Very rarely do you get a matchup that comes with ready-made narratives like Sunday’s Kentucky-Wichita State game.
These were two teams that have been criticized all year for very different reasons: Kentucky for its arrogance and immaturity and Wichita State for its easy schedule and “unearned” status as one of the great teams in college basketball. Yet somehow, in a game with only one winner, both teams came away with their critics virtually silenced.
Kentucky, and particularly twin freshmen guards Andrew and Aaron Harrison, had been lambasted all year. What was once the most heralded recruiting class in college basketball history failed to gel in a historically awful way, with much of the fault targeted at the often shoot-first twins.
The Wildcats came into the tournament with one true quality win against Louisville at home and were expected to be dangerous but not a true contender.
Then, in the biggest game of their careers, the Harrison twins combined for 39 points and looked every bit the freaks they were recruited as. With one performance, Kentucky and the twins established that they were looking at the Final Four to the point where ESPN.com picked them as its No.-3 ranked team remaining.
However, those are just the particularly bountiful spoils of victory. What is much more rare is the winning loser. Wichita State is a winning loser.

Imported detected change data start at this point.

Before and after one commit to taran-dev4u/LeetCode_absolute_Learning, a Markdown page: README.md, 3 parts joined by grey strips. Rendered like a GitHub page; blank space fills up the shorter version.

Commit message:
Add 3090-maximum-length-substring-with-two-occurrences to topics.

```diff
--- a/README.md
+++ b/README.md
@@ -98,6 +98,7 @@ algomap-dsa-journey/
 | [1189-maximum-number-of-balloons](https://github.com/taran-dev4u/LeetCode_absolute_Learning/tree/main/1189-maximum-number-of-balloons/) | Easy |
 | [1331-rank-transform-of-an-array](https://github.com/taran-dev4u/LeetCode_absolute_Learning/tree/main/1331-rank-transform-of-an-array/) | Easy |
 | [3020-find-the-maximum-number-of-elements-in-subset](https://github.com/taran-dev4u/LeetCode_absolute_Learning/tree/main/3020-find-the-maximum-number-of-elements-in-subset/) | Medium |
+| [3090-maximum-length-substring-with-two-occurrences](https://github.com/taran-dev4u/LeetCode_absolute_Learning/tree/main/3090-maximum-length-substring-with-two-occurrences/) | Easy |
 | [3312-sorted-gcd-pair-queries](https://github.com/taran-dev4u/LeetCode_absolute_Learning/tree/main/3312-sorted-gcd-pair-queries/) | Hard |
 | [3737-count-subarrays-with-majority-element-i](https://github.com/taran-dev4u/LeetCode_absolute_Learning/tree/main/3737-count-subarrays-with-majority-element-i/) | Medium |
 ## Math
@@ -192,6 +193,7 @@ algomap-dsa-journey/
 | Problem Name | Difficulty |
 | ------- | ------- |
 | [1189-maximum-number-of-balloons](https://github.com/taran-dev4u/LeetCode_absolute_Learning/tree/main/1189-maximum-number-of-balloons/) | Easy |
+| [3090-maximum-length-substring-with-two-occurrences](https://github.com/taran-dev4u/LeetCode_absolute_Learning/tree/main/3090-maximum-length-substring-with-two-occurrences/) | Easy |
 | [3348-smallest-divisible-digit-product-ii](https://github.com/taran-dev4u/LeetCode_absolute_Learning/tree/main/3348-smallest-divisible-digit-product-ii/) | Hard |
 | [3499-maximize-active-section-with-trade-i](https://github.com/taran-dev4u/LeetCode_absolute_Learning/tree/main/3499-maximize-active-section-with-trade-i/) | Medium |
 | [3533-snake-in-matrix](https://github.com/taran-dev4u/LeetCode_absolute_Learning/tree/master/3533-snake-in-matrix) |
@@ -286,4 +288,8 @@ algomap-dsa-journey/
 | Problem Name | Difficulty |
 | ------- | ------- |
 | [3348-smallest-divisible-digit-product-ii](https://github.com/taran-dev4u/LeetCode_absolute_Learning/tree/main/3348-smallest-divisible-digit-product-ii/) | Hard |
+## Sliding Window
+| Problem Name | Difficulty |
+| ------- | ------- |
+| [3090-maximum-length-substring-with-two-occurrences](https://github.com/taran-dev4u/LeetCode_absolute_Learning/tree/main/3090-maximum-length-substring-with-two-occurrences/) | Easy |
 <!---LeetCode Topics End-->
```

I don’t care it lost, anyone who uses that game as evidence Wichita State was a fraud thanks to its undefeated record deserves to have their typing hands confiscated via blender.
It might not have returned to the Final Four, it might not have won, but Wichita State did what every one of its backers wanted it to do. It proved that it was a real team.

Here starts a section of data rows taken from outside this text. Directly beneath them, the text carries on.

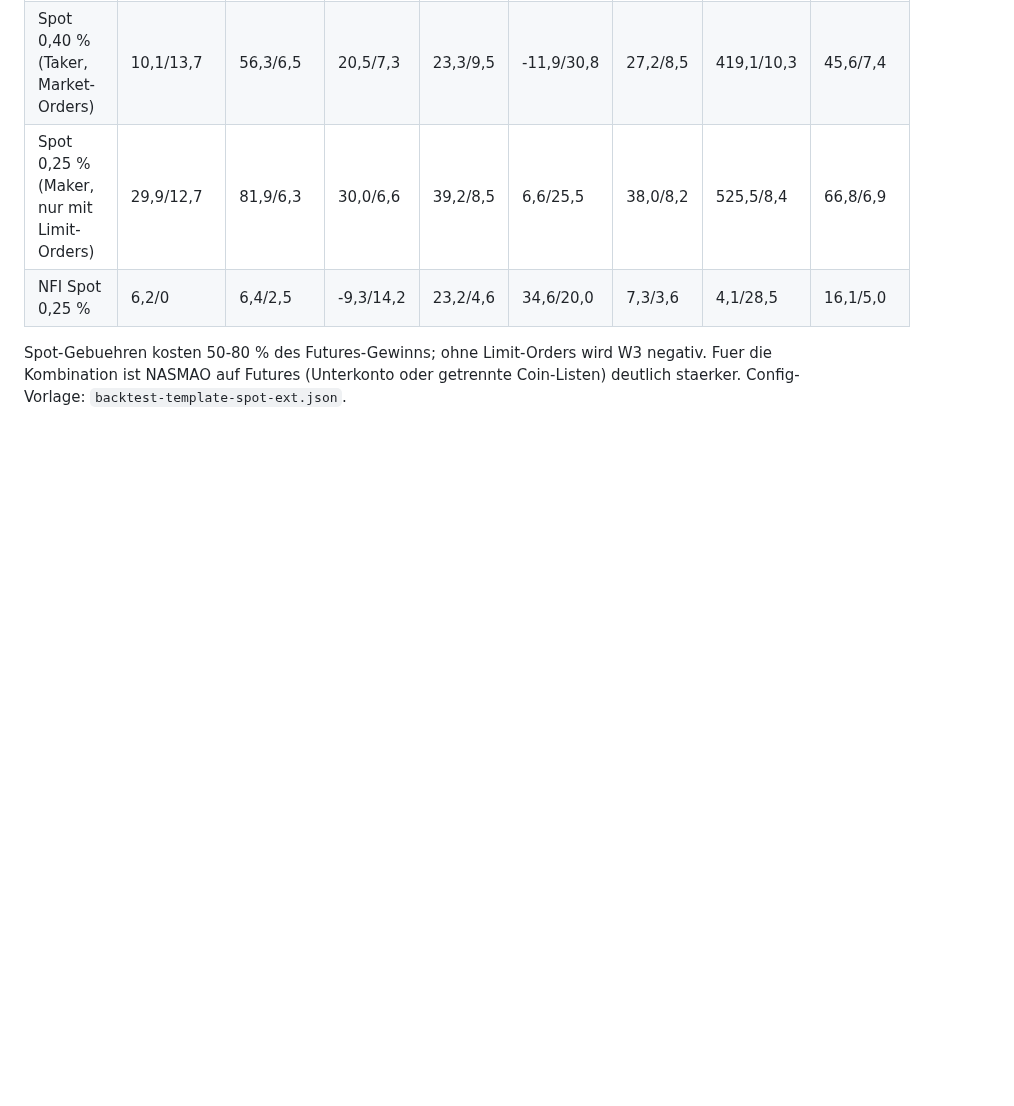
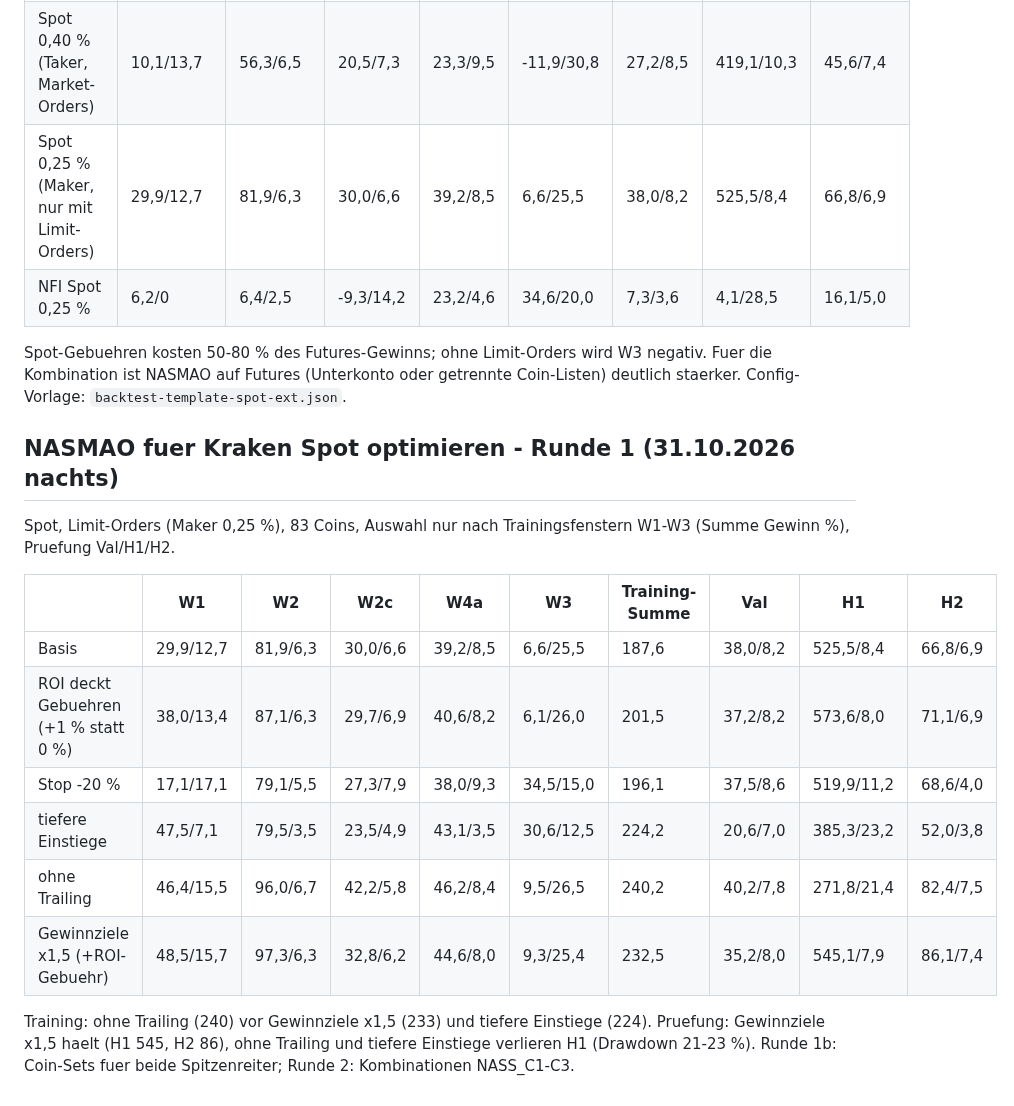
Before and after one commit to martinkohlstaedt-design/Test, a Markdown page: nfi-krakenfutures/docs/ERGEBNISSE.md, the part around the change. GitHub-like rendering; blank space fills up the shorter version.

Commit message:
NASMAO Spot Runde 1
Co-Authored-By: Claude Opus 5.5 <noreply@anthropic.com>
Claude-Session: https://claude.ai/code/session_012bFZyd1uKs49rmioidWh93

```diff
--- a/nfi-krakenfutures/docs/ERGEBNISSE.md
+++ b/nfi-krakenfutures/docs/ERGEBNISSE.md
@@ -656,3 +656,20 @@ Kraken Spot und Futures sind getrennte Konten -> kein Positionskonflikt mit dem
 
 Spot-Gebuehren kosten 50-80 % des Futures-Gewinns; ohne Limit-Orders wird W3 negativ. Fuer die Kombination ist
 NASMAO auf Futures (Unterkonto oder getrennte Coin-Listen) deutlich staerker. Config-Vorlage: `backtest-template-spot-ext.json`.
+
+## NASMAO fuer Kraken Spot optimieren - Runde 1 (31.10.2026 nachts)
+
+Spot, Limit-Orders (Maker 0,25 %), 83 Coins, Auswahl nur nach Trainingsfenstern W1-W3 (Summe Gewinn %), Pruefung Val/H1/H2.
+
+| | W1 | W2 | W2c | W4a | W3 | Training-Summe | Val | H1 | H2 |
+|---|---|---|---|---|---|---|---|---|---|
+| Basis | 29,9/12,7 | 81,9/6,3 | 30,0/6,6 | 39,2/8,5 | 6,6/25,5 | 187,6 | 38,0/8,2 | 525,5/8,4 | 66,8/6,9 |
+| ROI deckt Gebuehren (+1 % statt 0 %) | 38,0/13,4 | 87,1/6,3 | 29,7/6,9 | 40,6/8,2 | 6,1/26,0 | 201,5 | 37,2/8,2 | 573,6/8,0 | 71,1/6,9 |
+| Stop -20 % | 17,1/17,1 | 79,1/5,5 | 27,3/7,9 | 38,0/9,3 | 34,5/15,0 | 196,1 | 37,5/8,6 | 519,9/11,2 | 68,6/4,0 |
+| tiefere Einstiege | 47,5/7,1 | 79,5/3,5 | 23,5/4,9 | 43,1/3,5 | 30,6/12,5 | 224,2 | 20,6/7,0 | 385,3/23,2 | 52,0/3,8 |
+| ohne Trailing | 46,4/15,5 | 96,0/6,7 | 42,2/5,8 | 46,2/8,4 | 9,5/26,5 | 240,2 | 40,2/7,8 | 271,8/21,4 | 82,4/7,5 |
+| Gewinnziele x1,5 (+ROI-Gebuehr) | 48,5/15,7 | 97,3/6,3 | 32,8/6,2 | 44,6/8,0 | 9,3/25,4 | 232,5 | 35,2/8,0 | 545,1/7,9 | 86,1/7,4 |
+
+Training: ohne Trailing (240) vor Gewinnziele x1,5 (233) und tiefere Einstiege (224). Pruefung: Gewinnziele x1,5 haelt
+(H1 545, H2 86), ohne Trailing und tiefere Einstiege verlieren H1 (Drawdown 21-23 %). Runde 1b: Coin-Sets fuer beide
+Spitzenreiter; Runde 2: Kombinationen NASS_C1-C3.
```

With an even more impressive performance than his 31 points suggested, Wichita State senior forward Cleanthony Early just became the guy who every NBA fan of a team that has a mid-to-late first-round pick wants to draft. The man drilled 3s, asserted himself with the ball and went toe-to-toe with a likely top-five NBA pick in Kentucky freshman forward Julius Randle.
Expanding on that, it needs to be emphasized what kind of Kentucky team Wichita State just lost to. It wasn’t the divided squad that consecutively lost to Arkansas and South Carolina. This was a team with at least five future NBA draft picks playing at their absolute peak. And an experienced but untested mid-major took them to the final possession, despite its conference player of the year, sophomore guard Fred VanVleet, facing foul trouble the entire game. This was an impressive loss, and one that showed Wichita State really has been one of the NCAA’s elite teams this year.
I came into this game expecting it to be overtaken by narratives, an example of “Everything that’s right with college basketball (Wichita State) versus what’s wrong (Kentucky).” But to call it that way isn’t fair to the athletes and coaches. Their level of play transcended incredible expectations and created a classic that simply can’t be used to criticize a single person involved.